Since 1991 I have been visiting Cuba on a regular basis – mostly every year, although more like every second year the last couple of years. I have found my personal long term project in the agricultural area of Viñales in Western Cuba. There I have gotten to know a family who’s farm is overlooking a small lake and the so-called mogotes – limestone rocks – which are very characteristic for Viñales. The family farms the land and live a very simple life. They are poor, but are able to sustain themselves, and in many ways they are richer in spirit than many other people I know. I have seen people at the farm grow up, marry, get children – and die. They have become like a second family to me, and I am always welcome to stay at the farm at any time. I bring my camera and myself, and then just spend time with the family. And every year I bring photos from the previous year. They always cause laughter and enjoyment among the family members. Visiting the family in Viñales has been a great experience for me, both on a personal level as well as photographically. My personal long term project. This year I plan to go back in September – and I really look forward visiting my family again.
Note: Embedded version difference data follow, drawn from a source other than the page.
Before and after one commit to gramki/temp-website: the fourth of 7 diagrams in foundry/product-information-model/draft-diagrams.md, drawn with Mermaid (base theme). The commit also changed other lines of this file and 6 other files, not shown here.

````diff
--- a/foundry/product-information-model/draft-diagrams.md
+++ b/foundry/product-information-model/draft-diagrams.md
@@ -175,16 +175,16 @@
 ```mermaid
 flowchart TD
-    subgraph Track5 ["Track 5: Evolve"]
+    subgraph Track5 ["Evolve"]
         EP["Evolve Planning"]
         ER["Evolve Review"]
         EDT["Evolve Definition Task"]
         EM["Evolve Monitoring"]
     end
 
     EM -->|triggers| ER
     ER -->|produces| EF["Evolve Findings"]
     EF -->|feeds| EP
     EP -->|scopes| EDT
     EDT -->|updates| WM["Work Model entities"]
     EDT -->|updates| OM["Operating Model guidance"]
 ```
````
The last picture of this series is the first I ever took of any of the family members.

On a different note, I would like to apologise for not having been able to visit your blogs and comment any of your posts the last month or so. It’s just been a very busy time for me with a lot of travelling. All the more I appreciate your patience and willingness to comment my posts. I intend to catch up during the summer time, when work will cease to be as busy as it has been lately.